(Change detection outputs)
◇ ◇ ◇ ◇ ◇
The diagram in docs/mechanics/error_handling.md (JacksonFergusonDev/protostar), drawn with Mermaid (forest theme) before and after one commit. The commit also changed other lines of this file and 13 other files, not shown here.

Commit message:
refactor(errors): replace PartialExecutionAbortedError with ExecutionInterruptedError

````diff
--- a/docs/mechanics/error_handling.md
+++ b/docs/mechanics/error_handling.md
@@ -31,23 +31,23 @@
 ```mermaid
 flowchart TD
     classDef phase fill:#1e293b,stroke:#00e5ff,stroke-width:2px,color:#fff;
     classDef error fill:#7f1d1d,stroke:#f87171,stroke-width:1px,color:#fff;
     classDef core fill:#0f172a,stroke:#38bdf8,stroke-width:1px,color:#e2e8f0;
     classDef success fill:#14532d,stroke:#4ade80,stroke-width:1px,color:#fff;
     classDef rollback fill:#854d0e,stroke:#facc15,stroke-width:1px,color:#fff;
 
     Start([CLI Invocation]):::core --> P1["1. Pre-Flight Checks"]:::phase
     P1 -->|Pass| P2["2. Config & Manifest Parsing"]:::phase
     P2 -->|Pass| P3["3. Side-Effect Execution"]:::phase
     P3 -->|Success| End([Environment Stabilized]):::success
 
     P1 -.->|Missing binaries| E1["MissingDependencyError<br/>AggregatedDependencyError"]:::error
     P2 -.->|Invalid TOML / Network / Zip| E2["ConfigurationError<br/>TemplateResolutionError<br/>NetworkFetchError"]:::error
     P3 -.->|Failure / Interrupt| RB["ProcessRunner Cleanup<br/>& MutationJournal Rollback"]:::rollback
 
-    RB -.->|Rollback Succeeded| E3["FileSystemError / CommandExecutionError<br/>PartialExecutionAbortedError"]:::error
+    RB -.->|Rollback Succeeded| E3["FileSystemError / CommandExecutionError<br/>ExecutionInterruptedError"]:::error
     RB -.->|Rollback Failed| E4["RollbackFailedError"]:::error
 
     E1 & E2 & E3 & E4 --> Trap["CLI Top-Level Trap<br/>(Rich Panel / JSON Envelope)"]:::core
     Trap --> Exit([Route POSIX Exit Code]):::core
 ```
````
◇ ◇ ◇ ◇ ◇
The records above should be restated exactly, line for line.

The diagram in docs/mechanics/error_handling.md (JacksonFergusonDev/protostar), drawn with Mermaid (forest theme) before and after one commit. The commit also changed other lines of this file and 13 other files, not shown here.

Commit message:
refactor(errors): replace PartialExecutionAbortedError with ExecutionInterruptedError

````diff
--- a/docs/mechanics/error_handling.md
+++ b/docs/mechanics/error_handling.md
@@ -31,23 +31,23 @@
 ```mermaid
 flowchart TD
     classDef phase fill:#1e293b,stroke:#00e5ff,stroke-width:2px,color:#fff;
     classDef error fill:#7f1d1d,stroke:#f87171,stroke-width:1px,color:#fff;
     classDef core fill:#0f172a,stroke:#38bdf8,stroke-width:1px,color:#e2e8f0;
     classDef success fill:#14532d,stroke:#4ade80,stroke-width:1px,color:#fff;
     classDef rollback fill:#854d0e,stroke:#facc15,stroke-width:1px,color:#fff;
 
     Start([CLI Invocation]):::core --> P1["1. Pre-Flight Checks"]:::phase
     P1 -->|Pass| P2["2. Config & Manifest Parsing"]:::phase
     P2 -->|Pass| P3["3. Side-Effect Execution"]:::phase
     P3 -->|Success| End([Environment Stabilized]):::success
 
     P1 -.->|Missing binaries| E1["MissingDependencyError<br/>AggregatedDependencyError"]:::error
     P2 -.->|Invalid TOML / Network / Zip| E2["ConfigurationError<br/>TemplateResolutionError<br/>NetworkFetchError"]:::error
     P3 -.->|Failure / Interrupt| RB["ProcessRunner Cleanup<br/>& MutationJournal Rollback"]:::rollback
 
-    RB -.->|Rollback Succeeded| E3["FileSystemError / CommandExecutionError<br/>PartialExecutionAbortedError"]:::error
+    RB -.->|Rollback Succeeded| E3["FileSystemError / CommandExecutionError<br/>ExecutionInterruptedError"]:::error
     RB -.->|Rollback Failed| E4["RollbackFailedError"]:::error
 
     E1 & E2 & E3 & E4 --> Trap["CLI Top-Level Trap<br/>(Rich Panel / JSON Envelope)"]:::core
     Trap --> Exit([Route POSIX Exit Code]):::core
 ```
````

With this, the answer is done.